_What you need to do_. State the number of lines in the material below that hold "rgba", and add nothing to it.

_Input material_.
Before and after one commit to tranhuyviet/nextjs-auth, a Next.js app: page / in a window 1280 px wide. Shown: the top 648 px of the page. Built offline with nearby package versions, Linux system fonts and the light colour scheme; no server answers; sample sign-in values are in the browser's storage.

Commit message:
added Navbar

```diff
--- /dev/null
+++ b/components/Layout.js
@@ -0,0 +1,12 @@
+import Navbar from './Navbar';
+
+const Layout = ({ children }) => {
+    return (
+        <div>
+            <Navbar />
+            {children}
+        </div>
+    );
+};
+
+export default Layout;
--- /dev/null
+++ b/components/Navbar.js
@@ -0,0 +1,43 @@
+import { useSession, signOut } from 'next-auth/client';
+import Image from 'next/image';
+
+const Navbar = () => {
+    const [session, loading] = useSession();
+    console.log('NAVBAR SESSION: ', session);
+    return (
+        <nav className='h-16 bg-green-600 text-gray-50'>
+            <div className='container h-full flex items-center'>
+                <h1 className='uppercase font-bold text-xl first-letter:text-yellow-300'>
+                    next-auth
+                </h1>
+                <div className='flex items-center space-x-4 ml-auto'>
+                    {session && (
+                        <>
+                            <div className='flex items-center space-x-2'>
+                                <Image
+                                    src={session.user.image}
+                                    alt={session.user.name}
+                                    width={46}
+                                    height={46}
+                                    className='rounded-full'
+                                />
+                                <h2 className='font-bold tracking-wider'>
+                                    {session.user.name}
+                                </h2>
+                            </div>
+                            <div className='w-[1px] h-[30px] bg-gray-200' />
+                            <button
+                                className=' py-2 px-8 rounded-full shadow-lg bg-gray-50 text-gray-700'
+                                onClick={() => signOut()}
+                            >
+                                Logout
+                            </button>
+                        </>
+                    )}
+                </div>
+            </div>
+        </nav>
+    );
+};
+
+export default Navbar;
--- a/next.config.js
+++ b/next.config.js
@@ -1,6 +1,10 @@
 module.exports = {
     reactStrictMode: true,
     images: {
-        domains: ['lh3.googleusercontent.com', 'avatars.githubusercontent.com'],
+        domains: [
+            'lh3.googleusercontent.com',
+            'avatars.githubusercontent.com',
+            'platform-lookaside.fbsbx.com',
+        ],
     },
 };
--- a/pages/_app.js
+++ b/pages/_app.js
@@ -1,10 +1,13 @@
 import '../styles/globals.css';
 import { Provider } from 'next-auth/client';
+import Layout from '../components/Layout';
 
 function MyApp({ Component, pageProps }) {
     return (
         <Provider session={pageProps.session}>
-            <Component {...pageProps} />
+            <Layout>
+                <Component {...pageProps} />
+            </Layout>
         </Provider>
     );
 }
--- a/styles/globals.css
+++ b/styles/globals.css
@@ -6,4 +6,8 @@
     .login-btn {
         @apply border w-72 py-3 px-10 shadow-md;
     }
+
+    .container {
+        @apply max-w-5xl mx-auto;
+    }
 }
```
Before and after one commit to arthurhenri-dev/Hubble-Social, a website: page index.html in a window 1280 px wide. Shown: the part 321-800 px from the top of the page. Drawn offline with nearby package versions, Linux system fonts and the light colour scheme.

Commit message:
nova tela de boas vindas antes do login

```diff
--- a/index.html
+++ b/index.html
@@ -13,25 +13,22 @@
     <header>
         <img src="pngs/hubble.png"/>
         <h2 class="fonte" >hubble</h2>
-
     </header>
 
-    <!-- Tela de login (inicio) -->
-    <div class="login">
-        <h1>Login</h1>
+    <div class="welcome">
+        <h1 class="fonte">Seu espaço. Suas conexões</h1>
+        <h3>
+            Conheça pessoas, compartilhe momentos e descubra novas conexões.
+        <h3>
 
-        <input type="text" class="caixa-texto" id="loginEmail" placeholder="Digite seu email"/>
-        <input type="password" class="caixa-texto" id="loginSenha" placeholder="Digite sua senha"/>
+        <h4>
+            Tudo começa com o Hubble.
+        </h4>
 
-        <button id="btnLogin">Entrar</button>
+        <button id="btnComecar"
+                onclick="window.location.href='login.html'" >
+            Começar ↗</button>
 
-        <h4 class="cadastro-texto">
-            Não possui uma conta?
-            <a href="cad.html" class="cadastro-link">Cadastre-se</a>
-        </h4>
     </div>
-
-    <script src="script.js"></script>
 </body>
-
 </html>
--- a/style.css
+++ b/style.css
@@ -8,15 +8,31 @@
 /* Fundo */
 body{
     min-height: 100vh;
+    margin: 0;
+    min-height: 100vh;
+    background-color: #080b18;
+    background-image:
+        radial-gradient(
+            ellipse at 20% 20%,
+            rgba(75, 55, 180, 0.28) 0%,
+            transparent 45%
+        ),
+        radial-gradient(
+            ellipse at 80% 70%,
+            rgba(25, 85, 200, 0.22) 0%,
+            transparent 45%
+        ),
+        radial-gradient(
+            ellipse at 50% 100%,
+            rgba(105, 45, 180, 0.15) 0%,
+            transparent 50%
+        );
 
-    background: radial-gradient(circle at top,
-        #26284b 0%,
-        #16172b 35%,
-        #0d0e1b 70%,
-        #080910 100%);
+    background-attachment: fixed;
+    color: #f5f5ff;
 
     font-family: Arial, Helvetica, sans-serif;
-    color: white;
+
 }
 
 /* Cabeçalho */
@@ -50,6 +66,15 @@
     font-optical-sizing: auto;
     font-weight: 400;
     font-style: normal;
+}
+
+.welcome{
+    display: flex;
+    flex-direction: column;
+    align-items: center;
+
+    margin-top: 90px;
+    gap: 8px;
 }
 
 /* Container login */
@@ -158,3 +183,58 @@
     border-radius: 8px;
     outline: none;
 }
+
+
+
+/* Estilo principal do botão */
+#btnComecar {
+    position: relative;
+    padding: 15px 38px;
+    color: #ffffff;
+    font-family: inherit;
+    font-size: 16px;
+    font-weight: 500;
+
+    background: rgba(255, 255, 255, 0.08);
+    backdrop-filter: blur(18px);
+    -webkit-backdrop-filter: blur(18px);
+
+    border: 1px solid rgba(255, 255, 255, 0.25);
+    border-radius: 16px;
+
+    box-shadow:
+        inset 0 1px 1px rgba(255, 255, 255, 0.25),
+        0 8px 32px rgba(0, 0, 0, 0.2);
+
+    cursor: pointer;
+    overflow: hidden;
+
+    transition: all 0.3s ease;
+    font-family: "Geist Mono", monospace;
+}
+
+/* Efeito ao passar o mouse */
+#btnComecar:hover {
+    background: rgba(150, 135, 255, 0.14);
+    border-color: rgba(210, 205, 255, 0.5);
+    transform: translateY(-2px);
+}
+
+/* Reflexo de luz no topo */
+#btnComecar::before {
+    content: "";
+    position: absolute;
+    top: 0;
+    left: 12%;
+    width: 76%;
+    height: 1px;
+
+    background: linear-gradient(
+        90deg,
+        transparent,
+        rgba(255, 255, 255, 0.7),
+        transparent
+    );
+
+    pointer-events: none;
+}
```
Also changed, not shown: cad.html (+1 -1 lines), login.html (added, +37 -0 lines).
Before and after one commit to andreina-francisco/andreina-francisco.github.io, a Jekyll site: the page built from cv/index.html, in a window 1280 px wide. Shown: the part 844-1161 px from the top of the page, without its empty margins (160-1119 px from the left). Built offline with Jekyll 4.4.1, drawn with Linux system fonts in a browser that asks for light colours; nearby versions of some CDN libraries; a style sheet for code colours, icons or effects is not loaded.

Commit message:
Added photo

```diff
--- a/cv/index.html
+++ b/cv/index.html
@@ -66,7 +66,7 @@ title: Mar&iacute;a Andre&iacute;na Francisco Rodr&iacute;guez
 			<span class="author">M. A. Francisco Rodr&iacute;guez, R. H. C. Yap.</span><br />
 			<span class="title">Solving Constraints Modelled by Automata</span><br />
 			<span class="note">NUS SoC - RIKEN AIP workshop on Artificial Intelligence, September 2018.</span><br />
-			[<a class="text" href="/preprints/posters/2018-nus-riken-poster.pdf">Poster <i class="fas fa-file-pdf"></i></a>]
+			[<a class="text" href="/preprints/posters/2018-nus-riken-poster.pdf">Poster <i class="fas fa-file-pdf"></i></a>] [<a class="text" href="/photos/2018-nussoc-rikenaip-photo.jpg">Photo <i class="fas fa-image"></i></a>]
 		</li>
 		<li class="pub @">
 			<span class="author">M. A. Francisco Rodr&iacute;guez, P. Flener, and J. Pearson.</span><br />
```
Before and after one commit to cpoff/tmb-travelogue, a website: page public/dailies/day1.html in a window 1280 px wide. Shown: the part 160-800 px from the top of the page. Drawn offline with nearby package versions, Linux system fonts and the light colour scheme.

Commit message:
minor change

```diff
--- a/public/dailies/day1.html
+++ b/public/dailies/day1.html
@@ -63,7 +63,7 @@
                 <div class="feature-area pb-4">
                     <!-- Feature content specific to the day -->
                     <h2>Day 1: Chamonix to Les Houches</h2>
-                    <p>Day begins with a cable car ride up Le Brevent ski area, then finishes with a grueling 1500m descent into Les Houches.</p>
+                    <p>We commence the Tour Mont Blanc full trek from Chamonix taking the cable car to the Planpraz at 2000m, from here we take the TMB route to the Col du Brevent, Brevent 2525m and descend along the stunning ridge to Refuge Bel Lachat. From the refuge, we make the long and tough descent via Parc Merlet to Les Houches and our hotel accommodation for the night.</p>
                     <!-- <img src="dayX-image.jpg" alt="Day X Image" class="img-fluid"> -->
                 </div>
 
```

_Answer to the exercise_. 10